Front-end code edit data:
▼
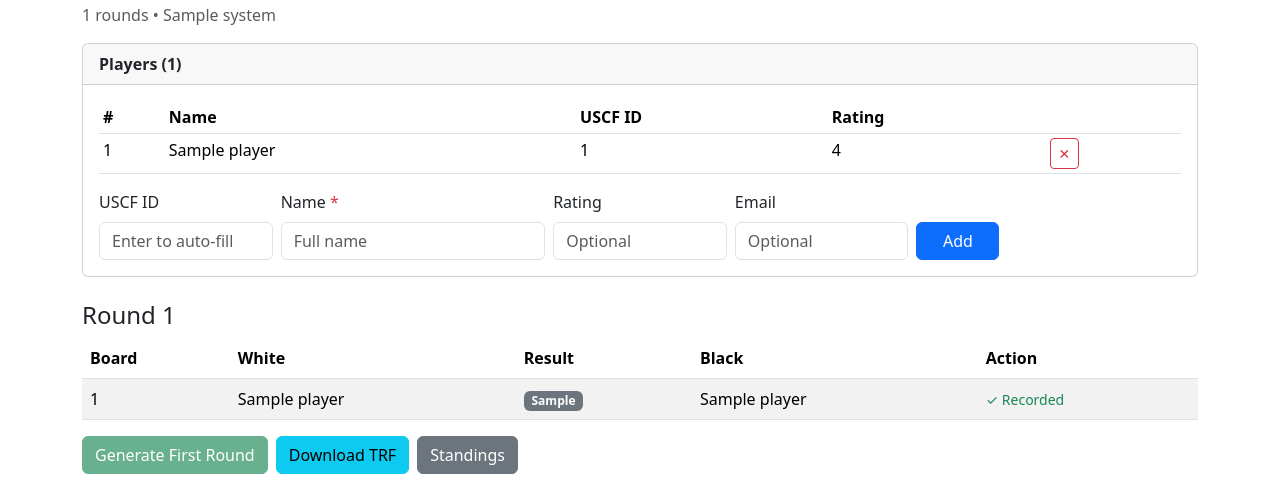
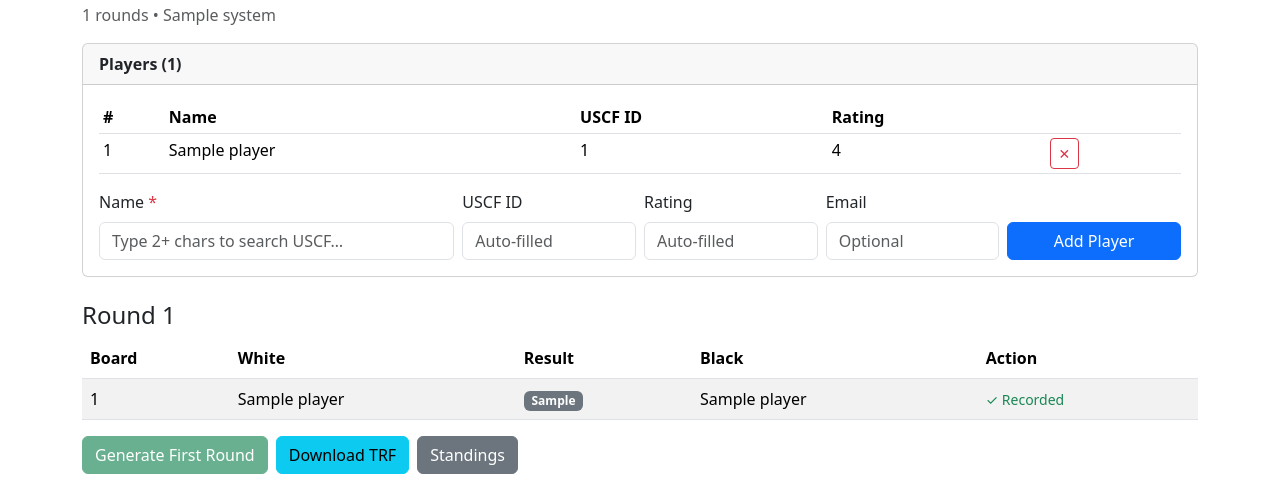
Before and after one commit to rrmaron/chesstournament, a FastAPI app: page /tournament/1 in a window 1280 px wide. Shown: the part 139-639 px from the top of the page. Run offline with FastAPI, Linux system fonts and the light colour scheme; tables that the repository leaves empty hold one stand-in row (values such as "Sample post").

Commit message:
Add USCF name search typeahead after 2 chars
- New /api/uscf-search endpoint POSTs to thin2.php and returns a
  dropdown of matching players (up to 12 results)
- Typing 2+ chars in the Name field shows matching USCF players
- Clicking a suggestion auto-fills Name, USCF ID, and Rating fields
- USCF ID field still supports direct ID lookup (7+ digits)

Co-Authored-By: Claude Sonnet 4.6 <noreply@anthropic.com>

```diff
--- a/main.py
+++ b/main.py
@@ -7,6 +7,7 @@ import os
 from pathlib import Path
 import tempfile
 import html
+import re
 import httpx
 from typing import Optional
 
@@ -51,7 +52,6 @@ async def tournament_detail(request: Request, tid: int):
 
 def _parse_uscf_thin3(body: str) -> dict:
     """Parse name and rating from USCF thin3.php HTML response."""
-    import re
     # Attributes appear between name= and value= so match across them: name=memname ...attrs... value='...'
     name_m = re.search(r"name=memname[^>]+value='([^']+)'", body)
     rating_m = re.search(r"name=rating1[^>]+value='([^']+)'", body)
@@ -94,6 +94,49 @@ async def uscf_lookup(uscf_id: str = ""):
         import logging
         logging.exception("USCF lookup failed")
         return HTMLResponse(f'<div id="uscf-preview"><span class="text-danger small">Lookup failed: {html.escape(str(e))}</span></div>')
+
+@app.get("/api/uscf-search", response_class=HTMLResponse)
+async def uscf_search(name: str = ""):
+    q = name.strip()
+    empty = '<div id="uscf-suggestions"></div>'
+    if len(q) < 2:
+        return HTMLResponse(empty)
+    try:
+        headers = {"User-Agent": "Mozilla/5.0 (compatible; MyChessRating/1.0)"}
+        # Use the last word as last name, rest as first name
+        parts = q.split()
+        data = {"memln": parts[-1], "memfn": " ".join(parts[:-1]), "mode": "Search"}
+        async with httpx.AsyncClient(timeout=8, follow_redirects=True) as client:
+            r = await client.post("http://www.uschess.org/msa/thin2.php", data=data, headers=headers)
+        rows = re.findall(r'<td>(\d{5,8})</td>\s*<td>([^<]+)</td>\s*<td>([^<]+)</td>', r.text)
+        if not rows:
+            return HTMLResponse(f'{empty}')
+        items = ""
+        for uid, raw_name, info in rows[:12]:
+            display = raw_name.strip()
+            if ", " in display:
+                ln, fn = display.split(", ", 1)
+                display = f"{fn.title()} {ln.title()}"
+            else:
+                display = display.title()
+            rating_m = re.search(r'(\d{3,4})\*?(?:\s|$)', info)
+            rating = rating_m.group(1) if rating_m else ""
+            dn = html.escape(display)
+            items += (
+                f'<button type="button" class="list-group-item list-group-item-action py-1 small"'
+                f' data-name="{dn}" data-id="{html.escape(uid)}" data-rating="{html.escape(rating)}"'
+                f' onclick="fillUscfPlayer(this)">'
+                f'{dn} <span class="text-muted">{html.escape(uid)}</span>'
+                f'{" — " + rating if rating else ""}'
+                f'</button>'
+            )
+        return HTMLResponse(
+            f'<div id="uscf-suggestions">'
+            f'<div class="list-group mt-1" style="max-height:220px;overflow-y:auto;position:absolute;z-index:100;width:100%">'
+            f'{items}</div></div>'
+        )
+    except Exception:
+        return HTMLResponse(empty)
 
 @app.post("/tournament/{tid}/player")
 async def register_player(tid: int, name: str = Form(...), uscf_id: Optional[str] = Form(None),
--- a/templates/tournament_detail.html
+++ b/templates/tournament_detail.html
@@ -33,31 +33,48 @@
     </table>
     {% endif %}
 
+    <script>
+    function fillUscfPlayer(btn) {
+        document.getElementById('player-name').value = btn.dataset.name;
+        document.getElementById('player-uscf-id').value = btn.dataset.id;
+        document.getElementById('player-rating').value = btn.dataset.rating;
+        document.getElementById('uscf-suggestions').innerHTML = '';
+        document.getElementById('uscf-preview').innerHTML = '';
+    }
+    </script>
     <form method="post" action="/tournament/{{ tournament.id }}/player" class="row g-2 align-items-end">
+      <div class="col-md-4" style="position:relative">
+        <label class="form-label">Name <span class="text-danger">*</span></label>
+        <input type="text" id="player-name" name="name" class="form-control" required
+               placeholder="Type 2+ chars to search USCF…"
+               autocomplete="off"
+               hx-get="/api/uscf-search"
+               hx-trigger="keyup changed delay:300ms"
+               hx-target="#uscf-suggestions"
+               hx-swap="outerHTML"
+               hx-include="this">
+        <div id="uscf-suggestions"></div>
+      </div>
       <div class="col-md-2">
         <label class="form-label">USCF ID</label>
-        <input type="text" name="uscf_id" class="form-control" placeholder="Enter to auto-fill"
+        <input type="text" id="player-uscf-id" name="uscf_id" class="form-control" placeholder="Auto-filled"
                hx-get="/api/uscf-lookup"
-               hx-trigger="keyup changed delay:400ms, change"
+               hx-trigger="keyup changed delay:400ms"
                hx-target="#uscf-preview"
                hx-swap="outerHTML"
                hx-include="[name='uscf_id']">
         <div id="uscf-preview"></div>
       </div>
-      <div class="col-md-3">
-        <label class="form-label">Name <span class="text-danger">*</span></label>
-        <input type="text" id="player-name" name="name" class="form-control" required placeholder="Full name">
-      </div>
       <div class="col-md-2">
         <label class="form-label">Rating</label>
-        <input type="number" id="player-rating" name="rating" class="form-control" placeholder="Optional">
+        <input type="number" id="player-rating" name="rating" class="form-control" placeholder="Auto-filled">
       </div>
       <div class="col-md-2">
         <label class="form-label">Email</label>
         <input type="email" name="email" class="form-control" placeholder="Optional">
       </div>
-      <div class="col-md-1">
-        <button type="submit" class="btn btn-primary w-100">Add</button>
+      <div class="col-md-2">
+        <button type="submit" class="btn btn-primary w-100">Add Player</button>
       </div>
     </form>
   </div>
```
▲
When a line in the records contains the string "display", it counts; state how many lines count, with no other words.

6